Tatton teaser: Can you time the market?

Posted 15 December 2022

It’s certainly an interesting question. Traditionally, the answer would be no as spending time in the markets can help one avoid the costly mistakes of getting timing wrong.

But is it true that you cannot time the market? Well if you ask a technical analyst, someone that looks at charts seeking to identify repeating patterns on a price graph, you might get a different answer. Identifying the top of a market is notoriously difficult but what if you could get a sense that a market was in the process of forming a base or bottom that it could move higher from based on analysing trends?

Enter the Coppock Curve. First published in Barron’s Magazine in 1962, economist Edwin S. Coppock and founder of Trendex Research identified that the time humans take to process loss was between 11 and 14 months. Coppock reasoned that financial losses might also be mourned by investors in a similar fashion and he sought to identify long-term buying points following a market correction.

A true test of any potentially repeating patten or signal is how well it performs based on historic data. The Coppock Curve appears to have confirmed every major bull market since the late 1920s – but there were two false signals seen in 1941 and November 2001.

A Coppock buying signal is thought to occur when the indicator is below zero and turns upwards towards zero from a trough – it doesn’t seek to identifying selling signals, just a market bottom when a rally appears to be establishing itself. The signal would suggest investors hold their position when you cross zero and sell when the signal rolls over and starts turning down, although it’s been less successful at calling a market top. The signal is a trend following strategy based around averages. The more negative the starting point of the signal when it begins to move upwards, the more potential upside there’s meant to be. We note a few buying points on the chart below.

Using the Coppock Curve on the S&P 500, shown in blue on a log basis, today, we see the following signal emerge in orange. The Curve broke below zero in September and has stayed in negative territory since then.

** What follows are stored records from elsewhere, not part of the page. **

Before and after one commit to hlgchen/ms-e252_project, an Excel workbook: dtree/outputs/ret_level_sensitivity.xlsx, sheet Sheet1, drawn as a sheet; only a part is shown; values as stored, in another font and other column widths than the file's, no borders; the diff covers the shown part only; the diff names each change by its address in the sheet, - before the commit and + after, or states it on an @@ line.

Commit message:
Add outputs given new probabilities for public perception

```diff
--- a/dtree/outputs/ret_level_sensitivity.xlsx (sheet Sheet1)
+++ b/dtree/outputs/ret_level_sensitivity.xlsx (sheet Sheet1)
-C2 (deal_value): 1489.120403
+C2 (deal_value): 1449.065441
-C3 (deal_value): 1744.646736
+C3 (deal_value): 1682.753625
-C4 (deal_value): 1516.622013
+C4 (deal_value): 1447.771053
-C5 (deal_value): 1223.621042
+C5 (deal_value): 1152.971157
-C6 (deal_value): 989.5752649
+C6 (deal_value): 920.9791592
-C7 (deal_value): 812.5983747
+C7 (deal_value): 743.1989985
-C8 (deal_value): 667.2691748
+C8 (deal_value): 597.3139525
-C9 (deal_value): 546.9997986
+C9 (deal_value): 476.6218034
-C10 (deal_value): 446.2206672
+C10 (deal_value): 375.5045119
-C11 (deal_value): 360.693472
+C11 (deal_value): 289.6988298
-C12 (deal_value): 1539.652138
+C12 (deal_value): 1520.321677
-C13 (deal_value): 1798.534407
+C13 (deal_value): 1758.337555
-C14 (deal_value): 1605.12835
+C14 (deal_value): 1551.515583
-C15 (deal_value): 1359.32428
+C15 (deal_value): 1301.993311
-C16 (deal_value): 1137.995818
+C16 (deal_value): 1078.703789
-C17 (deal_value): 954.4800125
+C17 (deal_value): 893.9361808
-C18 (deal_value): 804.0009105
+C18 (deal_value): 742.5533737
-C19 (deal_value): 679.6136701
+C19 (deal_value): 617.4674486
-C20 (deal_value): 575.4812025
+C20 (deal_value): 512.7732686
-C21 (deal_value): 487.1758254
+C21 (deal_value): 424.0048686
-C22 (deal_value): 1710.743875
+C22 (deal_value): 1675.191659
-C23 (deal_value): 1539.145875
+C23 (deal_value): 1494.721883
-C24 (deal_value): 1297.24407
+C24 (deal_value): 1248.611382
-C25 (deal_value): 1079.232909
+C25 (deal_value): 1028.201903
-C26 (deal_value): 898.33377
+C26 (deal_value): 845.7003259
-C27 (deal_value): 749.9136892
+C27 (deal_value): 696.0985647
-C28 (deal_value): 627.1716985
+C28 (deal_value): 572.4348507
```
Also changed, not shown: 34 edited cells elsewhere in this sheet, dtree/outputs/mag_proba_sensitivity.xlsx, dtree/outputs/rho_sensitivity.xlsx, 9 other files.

The reading at the end of November indicates a level of -0.2, potentially suggesting current weakness is not over just yet based on the above. Even if markets rally from here, the Coppock Curve would only likely turn positive late Jan/Feb 2023 time – given it’s lagging average nature and historically an investor would normally miss the very early part of any rally but buy in when more established. A failure of any rally could see the signal move further negative, which would push out the buying signal to Q2 – 2023.

Based purely on the Coppock Curve, it is possible that a return to more bullish markets may take a bit longer than investors currently think. But then again, perhaps we shouldn’t try timing the markets after all.

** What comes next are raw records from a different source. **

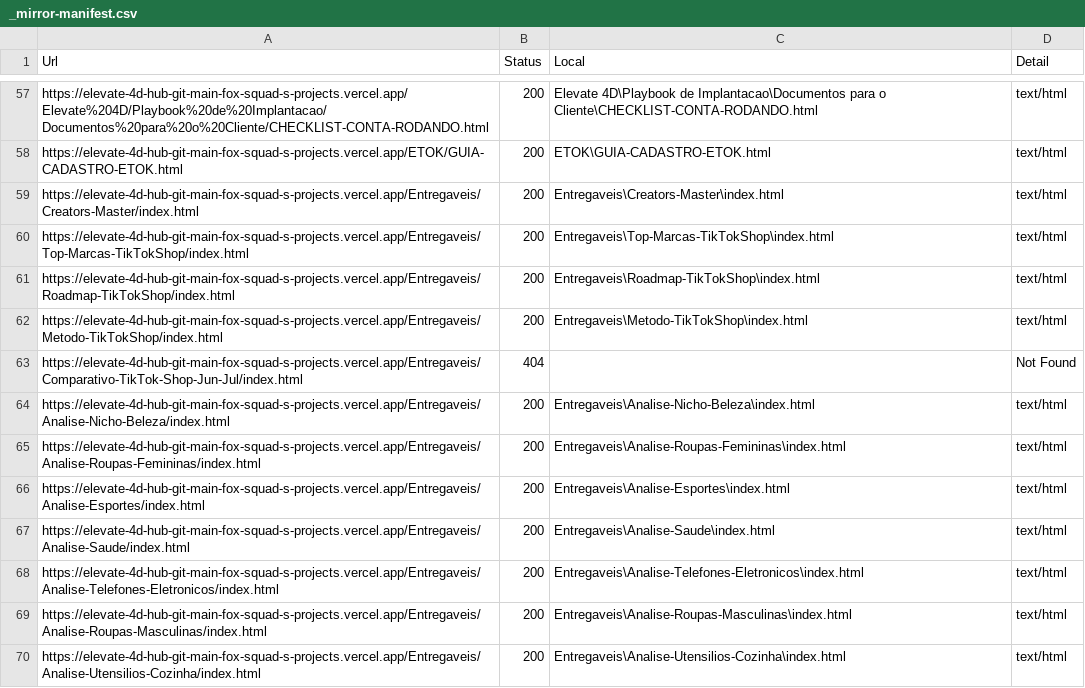
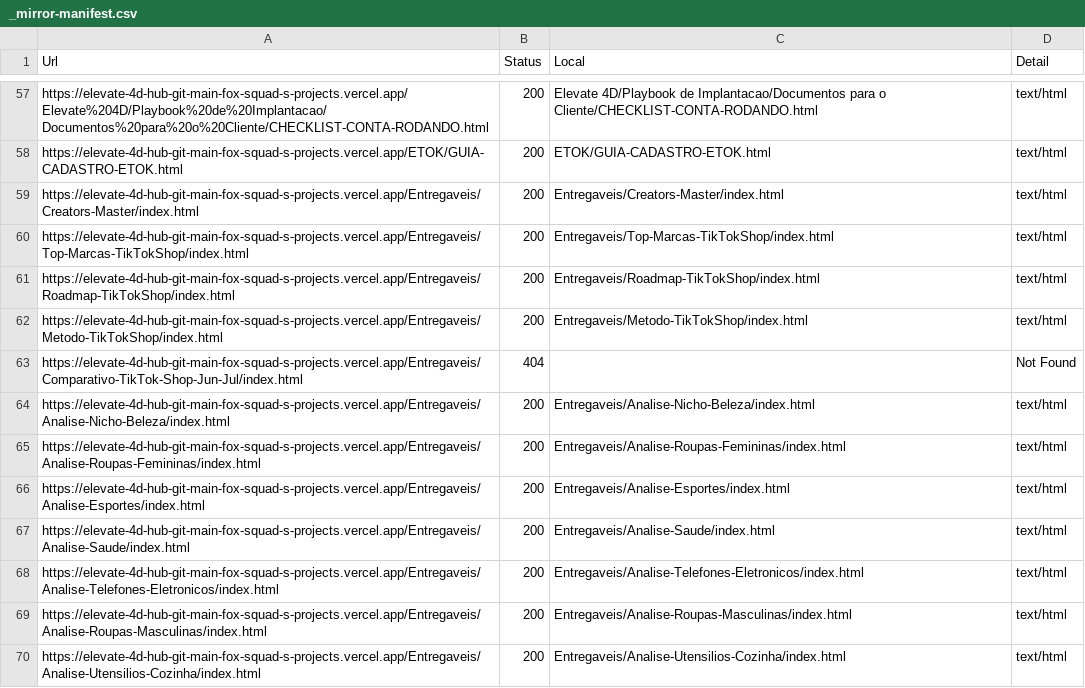
Before and after one commit to berteloni00/TTK-SHOP---VINICIUS-BERTELONI, a CSV file: _mirror-manifest.csv, drawn as a sheet; only a part is shown, gaps mark what is left out; the diff covers the shown part only.

```diff
--- a/_mirror-manifest.csv
+++ b/_mirror-manifest.csv
@@ -57,14 +57,14 @@
-"https://elevate-4d-hub-git-main-fox-squad-s-projects.vercel.app/Elevate%204D/Playbook%20de%20Implantacao/Documentos%20para%20o%20Cliente/CHECKLIST-CONTA-RODANDO.html","200","Elevate 4D\Playbook de Implantacao\Documentos para o Cliente\CHECKLIST-CONTA-RODANDO.html","text/html"
-"https://elevate-4d-hub-git-main-fox-squad-s-projects.vercel.app/ETOK/GUIA-CADASTRO-ETOK.html","200","ETOK\GUIA-CADASTRO-ETOK.html","text/html"
-"https://elevate-4d-hub-git-main-fox-squad-s-projects.vercel.app/Entregaveis/Creators-Master/index.html","200","Entregaveis\Creators-Master\index.html","text/html"
-"https://elevate-4d-hub-git-main-fox-squad-s-projects.vercel.app/Entregaveis/Top-Marcas-TikTokShop/index.html","200","Entregaveis\Top-Marcas-TikTokShop\index.html","text/html"
-"https://elevate-4d-hub-git-main-fox-squad-s-projects.vercel.app/Entregaveis/Roadmap-TikTokShop/index.html","200","Entregaveis\Roadmap-TikTokShop\index.html","text/html"
-"https://elevate-4d-hub-git-main-fox-squad-s-projects.vercel.app/Entregaveis/Metodo-TikTokShop/index.html","200","Entregaveis\Metodo-TikTokShop\index.html","text/html"
+"https://elevate-4d-hub-git-main-fox-squad-s-projects.vercel.app/Elevate%204D/Playbook%20de%20Implantacao/Documentos%20para%20o%20Cliente/CHECKLIST-CONTA-RODANDO.html","200","Elevate 4D/Playbook de Implantacao/Documentos para o Cliente/CHECKLIST-CONTA-RODANDO.html","text/html"
+"https://elevate-4d-hub-git-main-fox-squad-s-projects.vercel.app/ETOK/GUIA-CADASTRO-ETOK.html","200","ETOK/GUIA-CADASTRO-ETOK.html","text/html"
+"https://elevate-4d-hub-git-main-fox-squad-s-projects.vercel.app/Entregaveis/Creators-Master/index.html","200","Entregaveis/Creators-Master/index.html","text/html"
+"https://elevate-4d-hub-git-main-fox-squad-s-projects.vercel.app/Entregaveis/Top-Marcas-TikTokShop/index.html","200","Entregaveis/Top-Marcas-TikTokShop/index.html","text/html"
+"https://elevate-4d-hub-git-main-fox-squad-s-projects.vercel.app/Entregaveis/Roadmap-TikTokShop/index.html","200","Entregaveis/Roadmap-TikTokShop/index.html","text/html"
+"https://elevate-4d-hub-git-main-fox-squad-s-projects.vercel.app/Entregaveis/Metodo-TikTokShop/index.html","200","Entregaveis/Metodo-TikTokShop/index.html","text/html"
 "https://elevate-4d-hub-git-main-fox-squad-s-projects.vercel.app/Entregaveis/Comparativo-TikTok-Shop-Jun-Jul/index.html","404","","Not Found"
-"https://elevate-4d-hub-git-main-fox-squad-s-projects.vercel.app/Entregaveis/Analise-Nicho-Beleza/index.html","200","Entregaveis\Analise-Nicho-Beleza\index.html","text/html"
-"https://elevate-4d-hub-git-main-fox-squad-s-projects.vercel.app/Entregaveis/Analise-Roupas-Femininas/index.html","200","Entregaveis\Analise-Roupas-Femininas\index.html","text/html"
-"https://elevate-4d-hub-git-main-fox-squad-s-projects.vercel.app/Entregaveis/Analise-Esportes/index.html","200","Entregaveis\Analise-Esportes\index.html","text/html"
-"https://elevate-4d-hub-git-main-fox-squad-s-projects.vercel.app/Entregaveis/Analise-Saude/index.html","200","Entregaveis\Analise-Saude\index.html","text/html"
-"https://elevate-4d-hub-git-main-fox-squad-s-projects.vercel.app/Entregaveis/Analise-Telefones-Eletronicos/index.html","200","Entregaveis\Analise-Telefones-Eletronicos\index.html","text/html"
-"https://elevate-4d-hub-git-main-fox-squad-s-projects.vercel.app/Entregaveis/Analise-Roupas-Masculinas/index.html","200","Entregaveis\Analise-Roupas-Masculinas\index.html","text/html"
-"https://elevate-4d-hub-git-main-fox-squad-s-projects.vercel.app/Entregaveis/Analise-Utensilios-Cozinha/index.html","200","Entregaveis\Analise-Utensilios-Cozinha\index.html","text/html"
+"https://elevate-4d-hub-git-main-fox-squad-s-projects.vercel.app/Entregaveis/Analise-Nicho-Beleza/index.html","200","Entregaveis/Analise-Nicho-Beleza/index.html","text/html"
+"https://elevate-4d-hub-git-main-fox-squad-s-projects.vercel.app/Entregaveis/Analise-Roupas-Femininas/index.html","200","Entregaveis/Analise-Roupas-Femininas/index.html","text/html"
+"https://elevate-4d-hub-git-main-fox-squad-s-projects.vercel.app/Entregaveis/Analise-Esportes/index.html","200","Entregaveis/Analise-Esportes/index.html","text/html"
+"https://elevate-4d-hub-git-main-fox-squad-s-projects.vercel.app/Entregaveis/Analise-Saude/index.html","200","Entregaveis/Analise-Saude/index.html","text/html"
+"https://elevate-4d-hub-git-main-fox-squad-s-projects.vercel.app/Entregaveis/Analise-Telefones-Eletronicos/index.html","200","Entregaveis/Analise-Telefones-Eletronicos/index.html","text/html"
+"https://elevate-4d-hub-git-main-fox-squad-s-projects.vercel.app/Entregaveis/Analise-Roupas-Masculinas/index.html","200","Entregaveis/Analise-Roupas-Masculinas/index.html","text/html"
+"https://elevate-4d-hub-git-main-fox-squad-s-projects.vercel.app/Entregaveis/Analise-Utensilios-Cozinha/index.html","200","Entregaveis/Analise-Utensilios-Cozinha/index.html","text/html"
```
Also changed, not shown: 186 edited cells elsewhere in this file, 5 other files.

Thank you Sam Leary for this note.

Subscribe to the Tatton Weekly Email

Get the latest news from Tatton HQ directly into your inbox every week. Packed with industry insights, our weekly mailing will keep you informed on the latest news from Tatton and beyond.

You can unsubscribe at any time by clicking the link in the footer of our emails. For information about our privacy practices, please click here.

We use Mailchimp as our marketing platform. By clicking below to subscribe, you acknowledge that your information will be transferred to Mailchimp for processing. Learn more about Mailchimp’s privacy practices here.

Important notice:

The Tatton Weekly is provided for information purposes only and compiled from sources believed to be correct but cannot be guaranteed.  It should not be construed as an offer, or a solicitation of an offer, to buy or sell an investment or any related financial instruments. Any opinions, forecasts or estimates constitute a judgement as at the date of publication and do not necessarily reflect the views held throughout Tatton Investment Management Limited (Tatton). The Tatton Weekly has not been prepared in accordance with legal requirements designed to promote independent investment research. Retail investors should seek their own financial, tax, legal and regulatory advice regarding the appropriateness or otherwise of investing in any investment strategies and should understand that past performance is not a guide to future performance and the value of any investments may fall as well as rise and you may get back less than you invested.

Any reader of the Tatton Weekly should not use it as a guide or form the basis of a decision relating to the specific investment objectives, financial circumstances or particular needs of any recipient and it should not be regarded as a substitute for the exercise of investors' own judgement or the recommendations of a professional financial adviser. The data used in producing the Tatton Weekly is for your personal use and must not be reproduced or shared.

Please select all the ways you would like to hear from Tatton Investment Management: